“I am very surprised to finish first,” said the defending champion. “My back really hurts and before the start of the competition, I was not even sure if I would be able to do it, but I decided to skate.”
“Tonight I was just trying to do one element at time, and with my back really hurting, I could not skate that well,” she continued. “But I did not make any big mistakes, so I think I did a good job for this competition.”
The Japanese has a lot to accomplish in a few weeks before the Grand Prix Final.
“First of all I have to take care of the injury and I think I might have some time off,” Ando said. “Then I have an idea on how to change the short program, because at the moment I get tired and my footwork is not so exciting. I might make a new program.”
The former World Champion also wants to work on her triple-triple combination.
“I have tried it in China, but it was not counted,” said Ando. “This time I could not do it because of the injury, but I’m looking forward to be able to perform it.”
“The long program is hard to skate and also I made mistakes,” admitted Ando. “I popped the second toe [in combination with a double Axel]. It is a big challenge for me to do those jumps in the second half of the program, so this is something I really want to work on before the GPF. The levels of the footwork and spins is better here than in China, but last year they were even higher and I want to work on it. Hopefully they will get higher GOEs and I will impress the judges more. And I think I need more speed for the program components score.”
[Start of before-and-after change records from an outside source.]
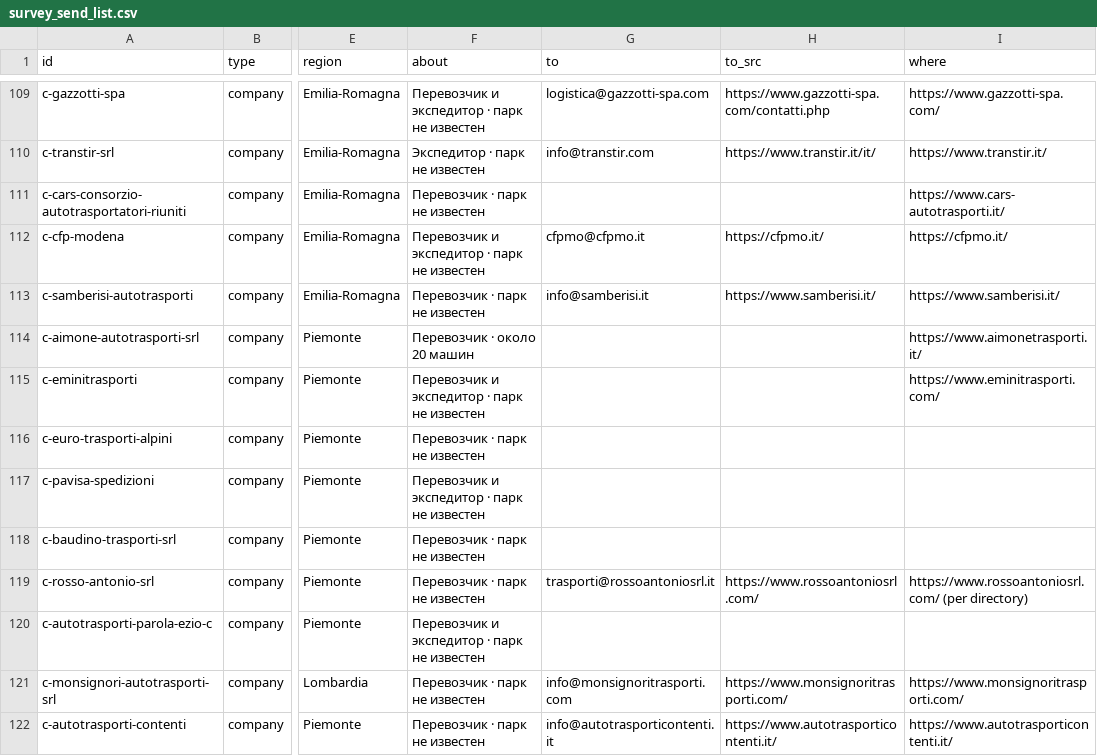
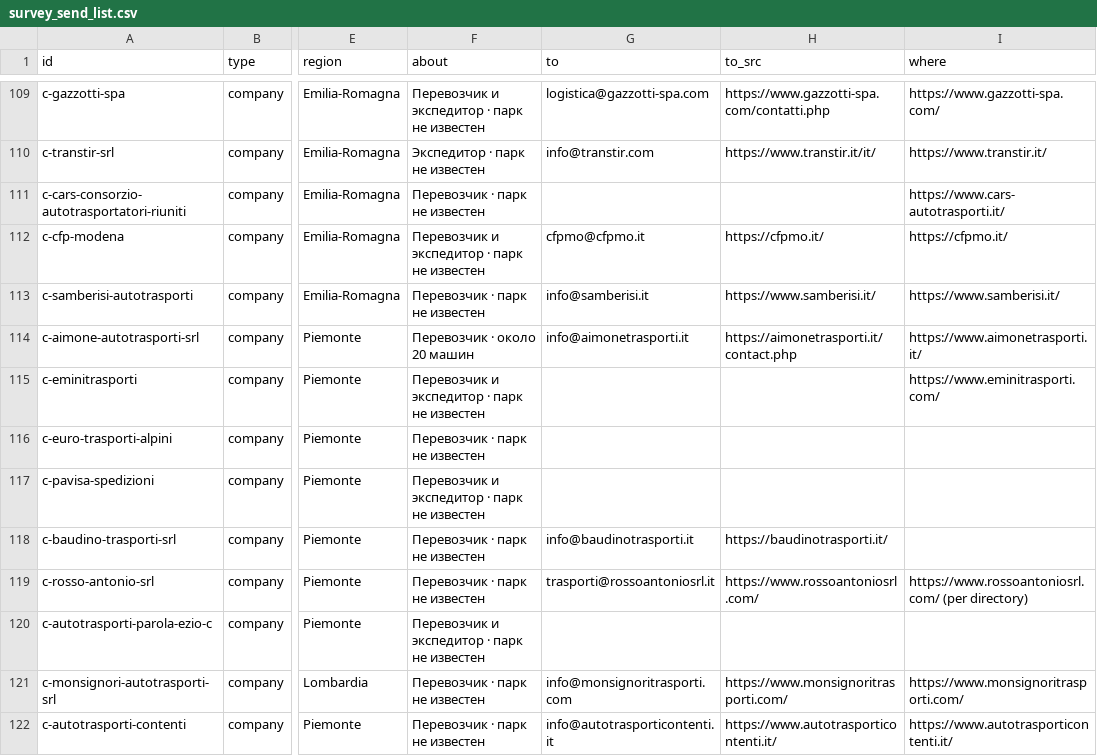
Before and after one commit to bashpayy-hash/Zhol, a CSV file: outreach/survey_send_list.csv, drawn as a sheet; only a part is shown, gaps mark what is left out; the diff covers the shown part only; the diff names each change by its address in the sheet, - before the commit and + after, or states it on an @@ line.

```diff
--- a/outreach/survey_send_list.csv
+++ b/outreach/survey_send_list.csv
-G114 (to): (empty)
+G114 (to): info@aimonetrasporti.it
-H114 (to_src): (empty)
+H114 (to_src): https://aimonetrasporti.it/contact.php
-G118 (to): (empty)
+G118 (to): info@baudinotrasporti.it
-H118 (to_src): (empty)
+H118 (to_src): https://baudinotrasporti.it/
```
Also changed, not shown: 48 edited cells elsewhere in this file, outreach/contacts_found.csv, 2 other files.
Suzuki also secured a spot in the Final. She received an edge call on her opening triple Lutz, popped the second one into single, and got her final triple Salchow called ‘underrotated’. The Japanese silver medalist did, however, land a beautiful double Axel – triple toe loop combination and her exuberant approach to the execution of every move fit perfectly into the style of her Fiddler on the Roof long program.
“As far as the long program goes I’m satisfied with my skating,” said the Suzuki. “I skated better than in China. But there were mistakes on the jumps and my levels in the spins were low, so there is still something to improve. From the two competitions I have done my homework. [My goal] for the Final is to avoid making mistakes in the second half and to increase the levels of spins, but I’m happy to qualify for it for the second year in the row.”
Suzuki credits a strong rivalry within the country for her success. “It helps to have all those strong skaters and I’m very very happy when I can compete with them and beat them!”
Wagner seemed to be thrilled with her outcome.
“I was very happy with my performance today,” said the student of Priscilla Hill. “I was praying to skate as well as I actually did. I came to Russia as part of a learning experience, and today I did my double Axel – triple toe loop combination well. It was huge for me today. Overall, there were some mistakes, but I’m very happy with what I accomplished.”
Wagner’s new long program to Malaguena brings to forefront the passion she has for skating, as well as her power and ability to fully immerse herself in her moves. It seemed that there was only one distraction from the overall smooth performance: a fall on the final triple flip. The technical panel has been slightly more discerning, however, and marked her triple Lutz as underrotated and taken off on the wrong edge.
Still, the competition was an excellent foundation for the future for the U.S. bronze medalist.
“I’m planning on building on it for my next big event – US Nationals,” explained Wagner. “I started the season very slowly. NHK Trophy was not good. I came to Russia planning to skate better and I accomplished that. I need to get out on the ice and skate as I did here. I was calm, I did everything. If I skate like that, hopefully I will qualify in my own country.”
A notch below the top three, three other skaters finished within one point from one another.
USA’s Agnes Zawadzki slipped to fourth place with a performance which featured a strong double Axel – triple toe loop combination and a good triple Lutz – double toe, but had no other clean triple jump. Valentina Marchei of Italy pulled up to fifth place, while Russia’s Sofia Biryukova finished sixth, ahead of more her more experienced teammates Ksenia Makarova and Alena Leonova.